What you have to do:
All lines in the material below that hold "Yükleme" should be found and copied.

Recorded information:

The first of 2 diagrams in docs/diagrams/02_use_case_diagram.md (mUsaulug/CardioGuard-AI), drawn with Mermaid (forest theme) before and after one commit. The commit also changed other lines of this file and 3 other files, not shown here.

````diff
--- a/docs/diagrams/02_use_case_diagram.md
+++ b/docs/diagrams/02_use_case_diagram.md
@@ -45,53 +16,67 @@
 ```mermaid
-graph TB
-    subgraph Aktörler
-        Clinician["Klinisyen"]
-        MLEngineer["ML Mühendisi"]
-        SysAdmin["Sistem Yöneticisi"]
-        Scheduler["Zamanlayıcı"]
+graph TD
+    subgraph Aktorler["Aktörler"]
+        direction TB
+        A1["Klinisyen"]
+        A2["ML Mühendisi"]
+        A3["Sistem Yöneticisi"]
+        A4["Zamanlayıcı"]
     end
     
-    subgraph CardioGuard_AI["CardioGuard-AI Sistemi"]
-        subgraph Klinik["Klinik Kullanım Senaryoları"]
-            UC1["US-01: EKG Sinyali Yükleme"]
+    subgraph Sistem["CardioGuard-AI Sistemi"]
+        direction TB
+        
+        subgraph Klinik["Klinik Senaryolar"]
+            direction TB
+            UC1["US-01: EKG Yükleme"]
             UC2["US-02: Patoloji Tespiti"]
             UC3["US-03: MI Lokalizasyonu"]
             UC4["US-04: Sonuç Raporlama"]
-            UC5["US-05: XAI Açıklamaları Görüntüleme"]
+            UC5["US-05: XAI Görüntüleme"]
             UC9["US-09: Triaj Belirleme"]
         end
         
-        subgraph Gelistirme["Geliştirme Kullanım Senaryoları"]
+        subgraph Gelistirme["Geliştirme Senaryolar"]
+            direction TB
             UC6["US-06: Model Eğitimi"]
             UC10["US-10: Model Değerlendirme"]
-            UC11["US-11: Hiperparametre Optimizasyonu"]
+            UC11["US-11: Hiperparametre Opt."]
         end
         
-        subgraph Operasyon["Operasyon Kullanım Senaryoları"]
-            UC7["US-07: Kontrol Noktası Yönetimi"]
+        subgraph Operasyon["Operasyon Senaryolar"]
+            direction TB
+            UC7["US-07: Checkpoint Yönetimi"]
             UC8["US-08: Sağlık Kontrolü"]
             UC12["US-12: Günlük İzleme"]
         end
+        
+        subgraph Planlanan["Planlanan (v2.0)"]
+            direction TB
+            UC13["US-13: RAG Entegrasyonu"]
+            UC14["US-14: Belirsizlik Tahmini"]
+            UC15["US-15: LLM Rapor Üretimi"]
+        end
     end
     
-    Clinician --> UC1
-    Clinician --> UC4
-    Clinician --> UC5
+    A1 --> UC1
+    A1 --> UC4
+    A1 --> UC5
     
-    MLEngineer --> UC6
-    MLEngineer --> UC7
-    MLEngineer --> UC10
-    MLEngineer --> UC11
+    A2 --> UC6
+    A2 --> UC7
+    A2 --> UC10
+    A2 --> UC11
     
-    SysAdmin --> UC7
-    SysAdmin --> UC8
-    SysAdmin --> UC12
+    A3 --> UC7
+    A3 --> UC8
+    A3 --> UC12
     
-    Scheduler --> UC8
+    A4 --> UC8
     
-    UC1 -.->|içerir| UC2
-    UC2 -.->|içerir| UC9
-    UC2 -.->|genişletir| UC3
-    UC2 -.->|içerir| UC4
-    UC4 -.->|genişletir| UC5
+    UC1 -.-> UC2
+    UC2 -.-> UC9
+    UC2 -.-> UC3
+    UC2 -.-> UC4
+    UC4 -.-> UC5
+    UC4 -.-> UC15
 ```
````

Answer area:
-            UC1["US-01: EKG Sinyali Yükleme"]
+            UC1["US-01: EKG Yükleme"]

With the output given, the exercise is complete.